> RECORDS FOR THE TASK:
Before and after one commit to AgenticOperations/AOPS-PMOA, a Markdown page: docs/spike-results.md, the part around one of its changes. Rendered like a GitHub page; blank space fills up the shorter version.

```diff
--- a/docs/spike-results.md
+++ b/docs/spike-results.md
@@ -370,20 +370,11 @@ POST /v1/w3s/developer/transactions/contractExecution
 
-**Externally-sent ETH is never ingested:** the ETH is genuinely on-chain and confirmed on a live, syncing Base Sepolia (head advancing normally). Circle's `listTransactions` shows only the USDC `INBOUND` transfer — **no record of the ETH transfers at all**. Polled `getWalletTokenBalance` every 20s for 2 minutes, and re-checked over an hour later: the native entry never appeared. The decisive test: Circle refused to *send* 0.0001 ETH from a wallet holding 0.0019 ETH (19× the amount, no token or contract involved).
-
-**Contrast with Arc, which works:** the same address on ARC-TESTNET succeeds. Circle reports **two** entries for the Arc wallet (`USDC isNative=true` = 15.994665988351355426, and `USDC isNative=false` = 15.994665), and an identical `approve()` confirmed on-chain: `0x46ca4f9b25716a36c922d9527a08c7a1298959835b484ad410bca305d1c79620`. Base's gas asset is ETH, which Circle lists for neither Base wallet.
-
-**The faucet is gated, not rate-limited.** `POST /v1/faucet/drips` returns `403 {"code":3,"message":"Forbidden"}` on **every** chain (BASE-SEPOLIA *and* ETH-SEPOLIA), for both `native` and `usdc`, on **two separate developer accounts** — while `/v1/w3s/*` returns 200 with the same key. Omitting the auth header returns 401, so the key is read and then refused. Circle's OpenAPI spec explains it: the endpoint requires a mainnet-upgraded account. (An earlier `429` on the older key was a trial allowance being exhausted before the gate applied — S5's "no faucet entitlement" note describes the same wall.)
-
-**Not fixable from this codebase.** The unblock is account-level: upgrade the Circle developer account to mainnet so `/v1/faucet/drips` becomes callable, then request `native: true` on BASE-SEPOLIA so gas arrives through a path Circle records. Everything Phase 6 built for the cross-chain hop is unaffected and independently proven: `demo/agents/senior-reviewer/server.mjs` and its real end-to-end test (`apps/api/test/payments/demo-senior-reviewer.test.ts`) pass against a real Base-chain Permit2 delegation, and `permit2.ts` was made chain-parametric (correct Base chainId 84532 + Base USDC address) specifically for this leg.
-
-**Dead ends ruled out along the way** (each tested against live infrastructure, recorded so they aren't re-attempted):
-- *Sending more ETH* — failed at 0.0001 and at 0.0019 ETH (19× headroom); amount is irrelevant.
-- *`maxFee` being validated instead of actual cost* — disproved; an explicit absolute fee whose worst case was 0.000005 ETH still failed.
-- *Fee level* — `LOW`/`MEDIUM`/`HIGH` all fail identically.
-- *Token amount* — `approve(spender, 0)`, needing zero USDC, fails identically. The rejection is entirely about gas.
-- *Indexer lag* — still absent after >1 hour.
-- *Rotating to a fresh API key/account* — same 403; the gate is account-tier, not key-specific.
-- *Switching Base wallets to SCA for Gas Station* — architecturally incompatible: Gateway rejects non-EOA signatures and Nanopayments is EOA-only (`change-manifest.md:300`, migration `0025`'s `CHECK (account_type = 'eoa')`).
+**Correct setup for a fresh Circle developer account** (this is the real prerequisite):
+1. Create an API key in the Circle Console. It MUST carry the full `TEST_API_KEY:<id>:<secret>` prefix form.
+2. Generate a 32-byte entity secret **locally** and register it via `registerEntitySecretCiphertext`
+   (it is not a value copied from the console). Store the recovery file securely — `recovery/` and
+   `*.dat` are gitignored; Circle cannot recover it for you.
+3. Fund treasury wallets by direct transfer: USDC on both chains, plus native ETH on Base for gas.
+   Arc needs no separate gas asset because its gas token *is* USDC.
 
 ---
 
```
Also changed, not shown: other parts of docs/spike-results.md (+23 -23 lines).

> TASK INSTRUCTIONS: Every entry above should be retyped exactly as it appears.

> ANSWER TO THE EXERCISE:
Before and after one commit to AgenticOperations/AOPS-PMOA, a Markdown page: docs/spike-results.md, the part around one of its changes. Rendered like a GitHub page; blank space fills up the shorter version.

```diff
--- a/docs/spike-results.md
+++ b/docs/spike-results.md
@@ -370,20 +370,11 @@ POST /v1/w3s/developer/transactions/contractExecution
 
-**Externally-sent ETH is never ingested:** the ETH is genuinely on-chain and confirmed on a live, syncing Base Sepolia (head advancing normally). Circle's `listTransactions` shows only the USDC `INBOUND` transfer — **no record of the ETH transfers at all**. Polled `getWalletTokenBalance` every 20s for 2 minutes, and re-checked over an hour later: the native entry never appeared. The decisive test: Circle refused to *send* 0.0001 ETH from a wallet holding 0.0019 ETH (19× the amount, no token or contract involved).
-
-**Contrast with Arc, which works:** the same address on ARC-TESTNET succeeds. Circle reports **two** entries for the Arc wallet (`USDC isNative=true` = 15.994665988351355426, and `USDC isNative=false` = 15.994665), and an identical `approve()` confirmed on-chain: `0x46ca4f9b25716a36c922d9527a08c7a1298959835b484ad410bca305d1c79620`. Base's gas asset is ETH, which Circle lists for neither Base wallet.
-
-**The faucet is gated, not rate-limited.** `POST /v1/faucet/drips` returns `403 {"code":3,"message":"Forbidden"}` on **every** chain (BASE-SEPOLIA *and* ETH-SEPOLIA), for both `native` and `usdc`, on **two separate developer accounts** — while `/v1/w3s/*` returns 200 with the same key. Omitting the auth header returns 401, so the key is read and then refused. Circle's OpenAPI spec explains it: the endpoint requires a mainnet-upgraded account. (An earlier `429` on the older key was a trial allowance being exhausted before the gate applied — S5's "no faucet entitlement" note describes the same wall.)
-
-**Not fixable from this codebase.** The unblock is account-level: upgrade the Circle developer account to mainnet so `/v1/faucet/drips` becomes callable, then request `native: true` on BASE-SEPOLIA so gas arrives through a path Circle records. Everything Phase 6 built for the cross-chain hop is unaffected and independently proven: `demo/agents/senior-reviewer/server.mjs` and its real end-to-end test (`apps/api/test/payments/demo-senior-reviewer.test.ts`) pass against a real Base-chain Permit2 delegation, and `permit2.ts` was made chain-parametric (correct Base chainId 84532 + Base USDC address) specifically for this leg.
-
-**Dead ends ruled out along the way** (each tested against live infrastructure, recorded so they aren't re-attempted):
-- *Sending more ETH* — failed at 0.0001 and at 0.0019 ETH (19× headroom); amount is irrelevant.
-- *`maxFee` being validated instead of actual cost* — disproved; an explicit absolute fee whose worst case was 0.000005 ETH still failed.
-- *Fee level* — `LOW`/`MEDIUM`/`HIGH` all fail identically.
-- *Token amount* — `approve(spender, 0)`, needing zero USDC, fails identically. The rejection is entirely about gas.
-- *Indexer lag* — still absent after >1 hour.
-- *Rotating to a fresh API key/account* — same 403; the gate is account-tier, not key-specific.
-- *Switching Base wallets to SCA for Gas Station* — architecturally incompatible: Gateway rejects non-EOA signatures and Nanopayments is EOA-only (`change-manifest.md:300`, migration `0025`'s `CHECK (account_type = 'eoa')`).
+**Correct setup for a fresh Circle developer account** (this is the real prerequisite):
+1. Create an API key in the Circle Console. It MUST carry the full `TEST_API_KEY:<id>:<secret>` prefix form.
+2. Generate a 32-byte entity secret **locally** and register it via `registerEntitySecretCiphertext`
+   (it is not a value copied from the console). Store the recovery file securely — `recovery/` and
+   `*.dat` are gitignored; Circle cannot recover it for you.
+3. Fund treasury wallets by direct transfer: USDC on both chains, plus native ETH on Base for gas.
+   Arc needs no separate gas asset because its gas token *is* USDC.
 
 ---
 
```
Also changed, not shown: other parts of docs/spike-results.md (+23 -23 lines).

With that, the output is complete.